Under Rule 403, relevant evidence “may be excluded if its probative value is substantially outweighed by the danger of unfair prejudice, confusion of the issues, or misleading the jury, or by considerations of undue delay, waste of time, or needless presentation of cumulative evidence.” N.H. R. Ev. 403. The prejudice required to establish reversible error is an undue tendency to induce a decision against the defendant on some improper basis, commonly one that is emotionally charged. Id. Here, the defendant contends that the records of her cell phone use were introduced “to outrage the jury, confuse the issues and cause the jury to base its decision on its anger and frustration of present day drivers [who] talk on the cell phone.” We disagree. Sergeant Carlson testified that the defendant admitted to him that she “had made phone calls throughout her trip.” Further, the records of the calls bore directly on the issue of the defendant's attentiveness in the minutes leading up to the collision. Thus, to the extent the jury considered the phone records in its determination, such consideration was not improper. Under the circumstances, any danger of unfair prejudice resulting from the admission of the cell phone records did not substantially outweigh their probative value.
We note that the trial court applied Rule 404(b) in concluding that the defendant's cell phone records were admissible. Although the proper test for admissibility was Rule 403, we nevertheless uphold the court's determination. “[W]here the trial court reaches the correct result on mistaken grounds, we will affirm if valid alternative grounds support the decision.” Id. at 575–76, 8 A.3d 136 (quotation omitted); cf. State v. Trainor, 130 N.H. 371, 375, 540 A.2d 1236 (1988) (noting that Rule 403 analysis is part of analysis under Rule 404(b)).
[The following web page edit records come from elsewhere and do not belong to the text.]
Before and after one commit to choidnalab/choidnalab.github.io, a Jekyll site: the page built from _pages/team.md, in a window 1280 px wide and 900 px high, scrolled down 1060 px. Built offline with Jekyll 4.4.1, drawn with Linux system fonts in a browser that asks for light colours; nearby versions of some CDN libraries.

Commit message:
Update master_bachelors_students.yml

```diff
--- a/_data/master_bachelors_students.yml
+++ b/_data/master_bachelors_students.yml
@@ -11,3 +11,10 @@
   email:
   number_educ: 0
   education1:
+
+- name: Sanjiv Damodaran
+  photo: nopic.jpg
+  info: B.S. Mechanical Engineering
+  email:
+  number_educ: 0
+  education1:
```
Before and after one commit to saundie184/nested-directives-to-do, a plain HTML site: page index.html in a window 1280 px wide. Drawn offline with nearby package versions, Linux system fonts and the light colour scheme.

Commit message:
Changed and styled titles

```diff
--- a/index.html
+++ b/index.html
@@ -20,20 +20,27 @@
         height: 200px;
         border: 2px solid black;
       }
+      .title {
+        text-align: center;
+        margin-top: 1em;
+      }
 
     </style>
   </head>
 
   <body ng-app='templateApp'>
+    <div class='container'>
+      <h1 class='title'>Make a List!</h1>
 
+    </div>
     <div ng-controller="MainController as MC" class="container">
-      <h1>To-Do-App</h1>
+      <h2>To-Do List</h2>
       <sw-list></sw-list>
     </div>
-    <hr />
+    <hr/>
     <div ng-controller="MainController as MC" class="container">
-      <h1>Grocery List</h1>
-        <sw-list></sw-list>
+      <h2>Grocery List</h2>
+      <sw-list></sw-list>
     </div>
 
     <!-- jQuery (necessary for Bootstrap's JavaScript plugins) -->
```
DALIANIS, C.J., and HICKS, LYNN and BASSETT, JJ., concurred.